The Art of Bond

James Bond Movie Posters: The Official Collection was compiled by Tony Nourmand and published in 2003. The book presents a lavish history of James Bond poster art from Dr No to Die Another Day and also supplies concept art that allows you to see the progression of the posters developed for each film. The other interesting about the book is that it allows to you to see the different posters used around the world for the same film. Certainly, the international variations are interesting to contrast and compare, the Japanese Bond posters in particular being great fun. The book is 216 pages long (paperback) and gives you several pages of art and text for each of the films in the series with the background detail on each campaign and the artists involved interesting to browse through. The collection is a reminder how just how wonderful the illustrated James Bond posters often were in the sixties and seventies, the Thunderball posters in particular providing some great art with the immortal legend 'Sean Connery IS James Bond!'
When you flip through the book you can clearly see that they lost the plot completely in the late eighties with Licence To Kill and the subsequent Pierce Brosnan campaigns also produced some very uninspired art and posters. The spectacular drawings gave way to cheap looking collages for some reason. This is a lavish book and, as a bonus, also includes art for the two unofficial Bond films Never Say Never Again and 1967's Casino Royale. Most most people will be familiar with many of the classic posters from the Connery and Moore films reproduced here but there is too a decent amount of stuff that should be new, especially the concepts that were thrown around in the planning stages of some of the key films in the series. One example is On Her Majesty's Secret Service, the first ever Bond film made without Sean Connery. They were obviously faced with an unenviable task in trying to persuade the public that someone else was going to be James Bond and the approach taken is rather interesting to look at here. Instead of declaring George Lazenby IS James Bond!, they wisely played down Lazenby and went for more of a shadowy, generic approach that stressed the mysterious character of Bond over and above the actor. Unused posters and teasers for OHMSS entitled '007 and Bride' (this was the film where Bond got married for the first and last time) are fascinating to look at here.

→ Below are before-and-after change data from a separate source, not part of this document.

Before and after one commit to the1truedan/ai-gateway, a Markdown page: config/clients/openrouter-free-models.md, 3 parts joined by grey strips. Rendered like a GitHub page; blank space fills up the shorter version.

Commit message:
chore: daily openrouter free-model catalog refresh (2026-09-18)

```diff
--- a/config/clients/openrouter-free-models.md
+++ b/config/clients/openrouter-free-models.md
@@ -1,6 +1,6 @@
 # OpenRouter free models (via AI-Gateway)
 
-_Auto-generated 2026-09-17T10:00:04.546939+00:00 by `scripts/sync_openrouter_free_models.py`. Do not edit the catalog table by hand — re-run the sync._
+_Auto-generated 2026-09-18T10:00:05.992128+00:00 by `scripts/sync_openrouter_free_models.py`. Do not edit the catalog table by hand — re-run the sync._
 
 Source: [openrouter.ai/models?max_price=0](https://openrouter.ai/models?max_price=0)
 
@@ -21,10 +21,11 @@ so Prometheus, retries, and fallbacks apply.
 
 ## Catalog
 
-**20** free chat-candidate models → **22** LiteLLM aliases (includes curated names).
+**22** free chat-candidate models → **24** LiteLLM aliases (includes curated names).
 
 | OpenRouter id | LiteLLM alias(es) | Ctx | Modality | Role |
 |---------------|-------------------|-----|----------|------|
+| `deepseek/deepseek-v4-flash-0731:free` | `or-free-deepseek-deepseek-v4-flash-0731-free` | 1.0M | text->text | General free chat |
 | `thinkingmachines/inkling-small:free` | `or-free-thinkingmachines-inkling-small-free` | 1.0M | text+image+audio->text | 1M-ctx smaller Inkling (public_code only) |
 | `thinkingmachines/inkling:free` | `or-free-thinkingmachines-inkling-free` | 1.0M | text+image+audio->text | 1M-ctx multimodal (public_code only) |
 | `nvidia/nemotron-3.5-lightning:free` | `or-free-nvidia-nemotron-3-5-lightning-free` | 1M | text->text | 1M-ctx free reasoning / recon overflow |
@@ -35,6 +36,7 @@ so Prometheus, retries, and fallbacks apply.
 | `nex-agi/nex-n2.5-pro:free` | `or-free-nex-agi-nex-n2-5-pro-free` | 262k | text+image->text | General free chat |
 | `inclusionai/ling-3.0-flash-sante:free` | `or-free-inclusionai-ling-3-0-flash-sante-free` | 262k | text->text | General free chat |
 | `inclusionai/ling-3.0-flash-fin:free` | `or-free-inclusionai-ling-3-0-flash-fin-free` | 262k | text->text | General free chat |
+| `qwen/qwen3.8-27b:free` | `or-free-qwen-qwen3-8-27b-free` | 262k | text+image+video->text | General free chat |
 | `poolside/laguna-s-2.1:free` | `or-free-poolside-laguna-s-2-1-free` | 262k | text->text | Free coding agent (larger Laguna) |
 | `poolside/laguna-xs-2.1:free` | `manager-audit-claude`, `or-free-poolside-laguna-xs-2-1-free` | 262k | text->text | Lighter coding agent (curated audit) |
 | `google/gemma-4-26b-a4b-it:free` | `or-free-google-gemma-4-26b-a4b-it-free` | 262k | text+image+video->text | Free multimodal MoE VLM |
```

One disappointing aspect to the book is that some of the later films are glossed over a little in comparison to some of the more vintage entries. The two Timothy Dalton films suffer somewhat from this and it's a shame that unused art designed for Licence To Kill is not included in the book. Robert Peak designed fantastic teaser illustration and art for Licence To ill but it was all dumped for a cheaper and far less effective campaign and it would have been nice to see it in the book. Certainly, the US poster for Licence To Kill that did emerge must rank as one of the worst posters ever produced for Bond and gives you little clue that it's even promoting a James Bond film! The concepts for Live and Let Die are fun too, this film marking Roger Moore's debut in the role. What is interesting here is how similar the main early Moore posters are to Connery's last film Diamonds Are Forever. You can see that the approach they took with Lazenby is reversed and now they are very eager to trumpet the fact that Roger Moore (who was pretty well known and popular through The Saint in contrast to the completely unknown Lazenby) is the new Bond and put him front and centre of the campaigns.

The Bond posters used in the Far East are especially enjoyable when they appear because they are quite fond of the montage design with photographs from the films. Some of the Italian Bond promotional material is great too. A strength of the series is the way each film is carefully marketed to different territories around the world although, as Licence To Kill illustrates here, that doesn't always got quite according to plan, especially when meddling studios are trying to save money and leave you with a crappy promotional art campaign. One drawback with the book (or this edition anyway) for completists will be the fact that it only goes up to 2002's Die Another Day although I didn't find this a huge problem myself as the art for Casino Royale and Quantum of Solace was abysmal and one could argue those films are not part of the Bond series anyway, being more a sort of Bond 2.1 experiment that doesn't feel like a blood relative of the series of films presided over by Cubby Broccoli. Although the sixties version of Casino Royale is obviously not part of the official series it is fun to see a far out piece of art for it and also see something in relation to Sean Connery's 'renegade' return as James Bond in 1983's Never Say Never Again.

James Bond Movie Posters: The Official Collection is an attractive volume full of wonderful art and illustrations from 40 years of James Bond films and is the sort of book that Bond fans would be more than happy to have sitting on the bookshelf. Although the text is minimal you still pick up a lot of interesting stuff that doesn't feel recycled in the way that a lot of stuff in Bond books like this often come across. The early designs for individual posters and campaigns are great fun to look at and the book is of a good quality too and nicely presented and layed out. It's certainly a reminder that in terms of Bond posters the series has really gone downhill since the superb artwork that was commissioned for Connery, Lazenby and Moore. This is certainly a nice volume for anyone interested in the James Bond film series and its art and worth a look if you spot it at a good price.
- Jake 


c 2011 Alternative 007